== Edit difference data ==

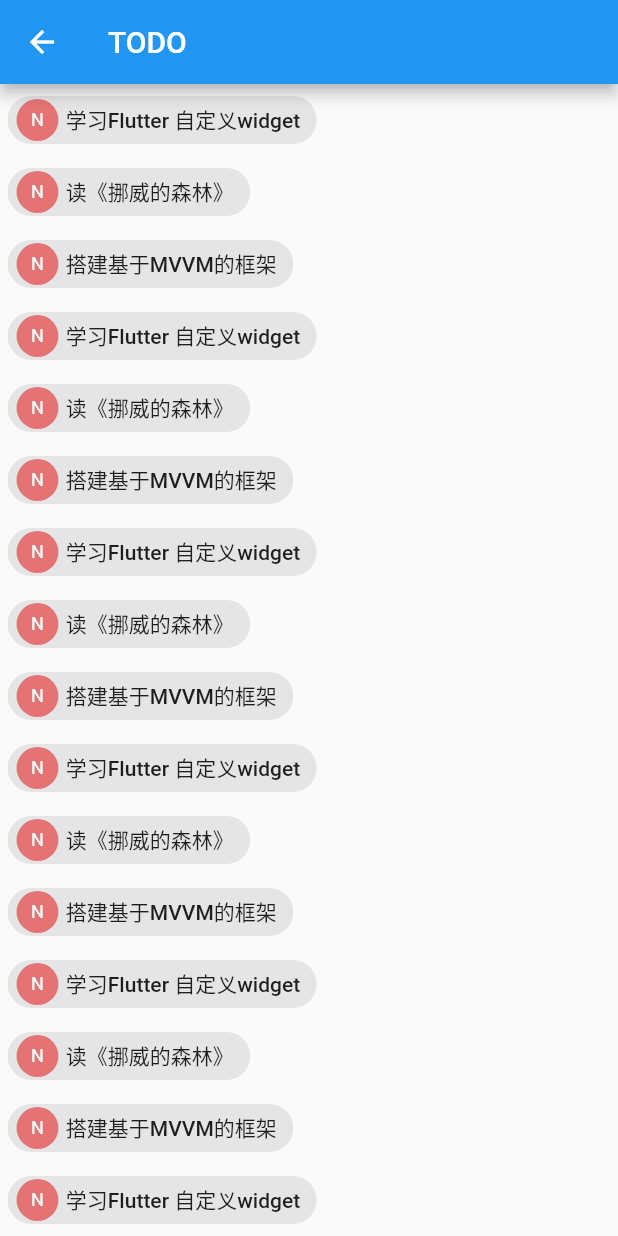
After one commit to JKXY/flutter_first_demo, a Flutter app: the TodoPage screen opened directly, on a phone screen of 412 x 824 dp. The commit adds this screen. Run offline on Flutter 3.47's test engine with Material 2 defaults, Android fonts, the phone set to English and light mode, and no system bars; our stand-ins replace fluttertoast, share, sqflite, webview_flutter; missing offline and left inert: flutter_barcode_scanner; accounts and stored records are empty; network calls fail.

Commit message:
实现Todo页面

```diff
--- a/lib/res/strings.dart
+++ b/lib/res/strings.dart
@@ -11,4 +11,5 @@ class Strings{
   static const String pcocketBookAdd = "记账";
   static const String cancle = "取消";
   static const String copy = "复制";
+  static const String todo = "TODO";
 }
--- a/lib/ui/main_page.dart
+++ b/lib/ui/main_page.dart
@@ -1,5 +1,6 @@
 import 'package:FlutterDemo/bean/wanandroidBean.dart';
 import 'package:FlutterDemo/res/fonts/AntdIcons.dart';
+import 'package:FlutterDemo/ui/todo_page.dart';
 import 'package:flutter/cupertino.dart';
 import 'package:flutter/foundation.dart';
 import 'package:flutter/material.dart';
@@ -140,7 +141,10 @@ class MainPageState extends State<MainPage> {
           icon: Icon(AntdIcons.scan),
           onPressed: _parseQrcode,
         ),
-        Icon(Icons.all_inclusive),
+        IconButton(
+          icon: Icon(Icons.all_inclusive),
+          onPressed: _toTodoPage,
+        ),
         Icon(Icons.beach_access)
       ],
     ));
@@ -150,6 +154,13 @@ class MainPageState extends State<MainPage> {
     Navigator.of(context)
         .push(new MaterialPageRoute(builder: (BuildContext context) {
       return PocaketBookPage();
+    }));
+  }
+
+  void _toTodoPage() {
+    Navigator.of(context)
+        .push(new MaterialPageRoute(builder: (BuildContext context) {
+      return TodoPage();
     }));
   }
 
--- a/lib/ui/pocket_book_add_page.dart
+++ b/lib/ui/pocket_book_add_page.dart
@@ -69,6 +69,7 @@ class PocketBookAddState extends State<PocketBookAddPage> {
     Icons.phone_android,
     Icons.widgets
   ];
+
   var currentNameIndex = 0;
 
   Widget _getTypeView() {
--- /dev/null
+++ b/lib/ui/todo_page.dart
@@ -0,0 +1,54 @@
+import 'package:FlutterDemo/res/strings.dart';
+import 'package:FlutterDemo/widget/TodoWidget.dart';
+import 'package:flutter/cupertino.dart';
+import 'package:flutter/material.dart';
+
+class TodoPage extends StatefulWidget {
+  @override
+  createState() => TodoState();
+}
+
+class TodoState extends State<TodoPage> {
+  @override
+  Widget build(BuildContext context) {
+    return Scaffold(
+      appBar: AppBar(title: Text(Strings.todo)),
+      body: _getBody(),
+    );
+  }
+
+  var todolist = [
+    '学习Flutter 自定义widget',
+    '读《挪威的森林》',
+    '搭建基于MVVM的框架',
+    '学习Flutter 自定义widget',
+    '读《挪威的森林》',
+    '搭建基于MVVM的框架',
+    '学习Flutter 自定义widget',
+    '读《挪威的森林》',
+    '搭建基于MVVM的框架',
+    '学习Flutter 自定义widget',
+    '读《挪威的森林》',
+    '搭建基于MVVM的框架',
+    '学习Flutter 自定义widget',
+    '读《挪威的森林》',
+    '搭建基于MVVM的框架',
+    '学习Flutter 自定义widget',
+    '读《挪威的森林》',
+    '搭建基于MVVM的框架',
+    '学习Flutter 自定义widget',
+    '读《挪威的森林》',
+    '搭建基于MVVM的框架'
+  ];
+
+  Widget _getBody() {
+    return ListView.builder(
+        itemCount: todolist.length,
+        itemBuilder: (context, index) {
+          return Padding(
+            padding: EdgeInsets.only(left: 5,right: 5),
+            child: TodoWidget(content: todolist[index]),
+          );
+        });
+  }
+}
--- /dev/null
+++ b/lib/widget/TodoWidget.dart
@@ -0,0 +1,92 @@
+import 'package:flutter/cupertino.dart';
+import 'package:flutter/material.dart';
+
+class TodoWidget extends StatefulWidget {
+  final ValueChanged<bool> onChanged;
+  bool defaultSwitchValue = false;
+  String content = "";
+  double marginVal = 0;
+
+  TodoWidget({this.defaultSwitchValue = false, this.content = "",this.onChanged});
+
+  @override
+  createState() => TodoWidgetState();
+}
+
+class TodoWidgetState extends State<TodoWidget> {
+  GlobalKey _myKey = new GlobalKey();
+  String showText = "";
+  String switchText = "N";
+  Color color = Colors.red[300];
+
+  @override
+  void initState() {
+    super.initState();
+    _getText();
+  }
+
+  String _getText() {
+    if (this.widget.defaultSwitchValue){
+      showText = "${this.widget.content}        ";
+      switchText = "Y";
+      color = Colors.lightBlue.shade400;
+    }else{
+      showText = "        ${this.widget.content}";
+      switchText = "N";
+      color = Colors.red[300];
+    }
+  }
+
+  @override
+  Widget build(BuildContext context) {
+    return Stack(
+      alignment: Alignment.centerLeft,
+      children: <Widget>[
+        Chip(
+          key: _myKey,
+          backgroundColor: Color(0xffE5E5E5),
+          padding: EdgeInsets.all(3),
+          label: Text(showText),
+        ),
+        GestureDetector(
+          child: Container(
+            height: 28,
+            child: CircleAvatar(
+                backgroundColor: color,
+                child: new Text(switchText,softWrap: true,
+                    style: TextStyle(fontSize: 12.0, color: Colors.white))),
+            margin: EdgeInsets.only(left: this.widget.marginVal),
+          ),
+          onHorizontalDragUpdate: (details) {
+            var mag = this.widget.marginVal + details.delta.dx;
+            if (mag < 0) mag = 0;
+            if (mag > _myKey.currentContext.size.width - 40)
+              mag = _myKey.currentContext.size.width - 40;
+            setState(() {
+              this.widget.marginVal = mag;
+            });
+          },
+          onHorizontalDragEnd: (details) {
+            setState(() {
+              this.widget.defaultSwitchValue =
+                  this.widget.marginVal / _myKey.currentContext.size.width> 0.5;
+              if (this.widget.defaultSwitchValue) {
+                this.widget.marginVal = _myKey.currentContext.size.width - 40;
+                showText = "${this.widget.content}        ";
+                switchText = "Y";
+                color = Colors.lightBlue.shade400;
+                if(this.widget.onChanged!=null) this.widget.onChanged(true);
+              } else {
+                this.widget.marginVal = 0;
+                showText = "        ${this.widget.content}";
+                switchText = "N";
+                color = Colors.red[300];
+                if(this.widget.onChanged!=null) this.widget.onChanged(false);
+              }
+            });
+          },
+        )
+      ],
+    );
+  }
+}
```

== Assignment ==
Exact copy, no pictures: please print every record above as written.

== Task answer ==
After one commit to JKXY/flutter_first_demo, a Flutter app: the TodoPage screen opened directly, on a phone screen of 412 x 824 dp. The commit adds this screen. Run offline on Flutter 3.47's test engine with Material 2 defaults, Android fonts, the phone set to English and light mode, and no system bars; our stand-ins replace fluttertoast, share, sqflite, webview_flutter; missing offline and left inert: flutter_barcode_scanner; accounts and stored records are empty; network calls fail.

Commit message:
实现Todo页面

```diff
--- a/lib/res/strings.dart
+++ b/lib/res/strings.dart
@@ -11,4 +11,5 @@ class Strings{
   static const String pcocketBookAdd = "记账";
   static const String cancle = "取消";
   static const String copy = "复制";
+  static const String todo = "TODO";
 }
--- a/lib/ui/main_page.dart
+++ b/lib/ui/main_page.dart
@@ -1,5 +1,6 @@
 import 'package:FlutterDemo/bean/wanandroidBean.dart';
 import 'package:FlutterDemo/res/fonts/AntdIcons.dart';
+import 'package:FlutterDemo/ui/todo_page.dart';
 import 'package:flutter/cupertino.dart';
 import 'package:flutter/foundation.dart';
 import 'package:flutter/material.dart';
@@ -140,7 +141,10 @@ class MainPageState extends State<MainPage> {
           icon: Icon(AntdIcons.scan),
           onPressed: _parseQrcode,
         ),
-        Icon(Icons.all_inclusive),
+        IconButton(
+          icon: Icon(Icons.all_inclusive),
+          onPressed: _toTodoPage,
+        ),
         Icon(Icons.beach_access)
       ],
     ));
@@ -150,6 +154,13 @@ class MainPageState extends State<MainPage> {
     Navigator.of(context)
         .push(new MaterialPageRoute(builder: (BuildContext context) {
       return PocaketBookPage();
+    }));
+  }
+
+  void _toTodoPage() {
+    Navigator.of(context)
+        .push(new MaterialPageRoute(builder: (BuildContext context) {
+      return TodoPage();
     }));
   }
 
--- a/lib/ui/pocket_book_add_page.dart
+++ b/lib/ui/pocket_book_add_page.dart
@@ -69,6 +69,7 @@ class PocketBookAddState extends State<PocketBookAddPage> {
     Icons.phone_android,
     Icons.widgets
   ];
+
   var currentNameIndex = 0;
 
   Widget _getTypeView() {
--- /dev/null
+++ b/lib/ui/todo_page.dart
@@ -0,0 +1,54 @@
+import 'package:FlutterDemo/res/strings.dart';
+import 'package:FlutterDemo/widget/TodoWidget.dart';
+import 'package:flutter/cupertino.dart';
+import 'package:flutter/material.dart';
+
+class TodoPage extends StatefulWidget {
+  @override
+  createState() => TodoState();
+}
+
+class TodoState extends State<TodoPage> {
+  @override
+  Widget build(BuildContext context) {
+    return Scaffold(
+      appBar: AppBar(title: Text(Strings.todo)),
+      body: _getBody(),
+    );
+  }
+
+  var todolist = [
+    '学习Flutter 自定义widget',
+    '读《挪威的森林》',
+    '搭建基于MVVM的框架',
+    '学习Flutter 自定义widget',
+    '读《挪威的森林》',
+    '搭建基于MVVM的框架',
+    '学习Flutter 自定义widget',
+    '读《挪威的森林》',
+    '搭建基于MVVM的框架',
+    '学习Flutter 自定义widget',
+    '读《挪威的森林》',
+    '搭建基于MVVM的框架',
+    '学习Flutter 自定义widget',
+    '读《挪威的森林》',
+    '搭建基于MVVM的框架',
+    '学习Flutter 自定义widget',
+    '读《挪威的森林》',
+    '搭建基于MVVM的框架',
+    '学习Flutter 自定义widget',
+    '读《挪威的森林》',
+    '搭建基于MVVM的框架'
+  ];
+
+  Widget _getBody() {
+    return ListView.builder(
+        itemCount: todolist.length,
+        itemBuilder: (context, index) {
+          return Padding(
+            padding: EdgeInsets.only(left: 5,right: 5),
+            child: TodoWidget(content: todolist[index]),
+          );
+        });
+  }
+}
--- /dev/null
+++ b/lib/widget/TodoWidget.dart
@@ -0,0 +1,92 @@
+import 'package:flutter/cupertino.dart';
+import 'package:flutter/material.dart';
+
+class TodoWidget extends StatefulWidget {
+  final ValueChanged<bool> onChanged;
+  bool defaultSwitchValue = false;
+  String content = "";
+  double marginVal = 0;
+
+  TodoWidget({this.defaultSwitchValue = false, this.content = "",this.onChanged});
+
+  @override
+  createState() => TodoWidgetState();
+}
+
+class TodoWidgetState extends State<TodoWidget> {
+  GlobalKey _myKey = new GlobalKey();
+  String showText = "";
+  String switchText = "N";
+  Color color = Colors.red[300];
+
+  @override
+  void initState() {
+    super.initState();
+    _getText();
+  }
+
+  String _getText() {
+    if (this.widget.defaultSwitchValue){
+      showText = "${this.widget.content}        ";
+      switchText = "Y";
+      color = Colors.lightBlue.shade400;
+    }else{
+      showText = "        ${this.widget.content}";
+      switchText = "N";
+      color = Colors.red[300];
+    }
+  }
+
+  @override
+  Widget build(BuildContext context) {
+    return Stack(
+      alignment: Alignment.centerLeft,
+      children: <Widget>[
+        Chip(
+          key: _myKey,
+          backgroundColor: Color(0xffE5E5E5),
+          padding: EdgeInsets.all(3),
+          label: Text(showText),
+        ),
+        GestureDetector(
+          child: Container(
+            height: 28,
+            child: CircleAvatar(
+                backgroundColor: color,
+                child: new Text(switchText,softWrap: true,
+                    style: TextStyle(fontSize: 12.0, color: Colors.white))),
+            margin: EdgeInsets.only(left: this.widget.marginVal),
+          ),
+          onHorizontalDragUpdate: (details) {
+            var mag = this.widget.marginVal + details.delta.dx;
+            if (mag < 0) mag = 0;
+            if (mag > _myKey.currentContext.size.width - 40)
+              mag = _myKey.currentContext.size.width - 40;
+            setState(() {
+              this.widget.marginVal = mag;
+            });
+          },
+          onHorizontalDragEnd: (details) {
+            setState(() {
+              this.widget.defaultSwitchValue =
+                  this.widget.marginVal / _myKey.currentContext.size.width> 0.5;
+              if (this.widget.defaultSwitchValue) {
+                this.widget.marginVal = _myKey.currentContext.size.width - 40;
+                showText = "${this.widget.content}        ";
+                switchText = "Y";
+                color = Colors.lightBlue.shade400;
+                if(this.widget.onChanged!=null) this.widget.onChanged(true);
+              } else {
+                this.widget.marginVal = 0;
+                showText = "        ${this.widget.content}";
+                switchText = "N";
+                color = Colors.red[300];
+                if(this.widget.onChanged!=null) this.widget.onChanged(false);
+              }
+            });
+          },
+        )
+      ],
+    );
+  }
+}
```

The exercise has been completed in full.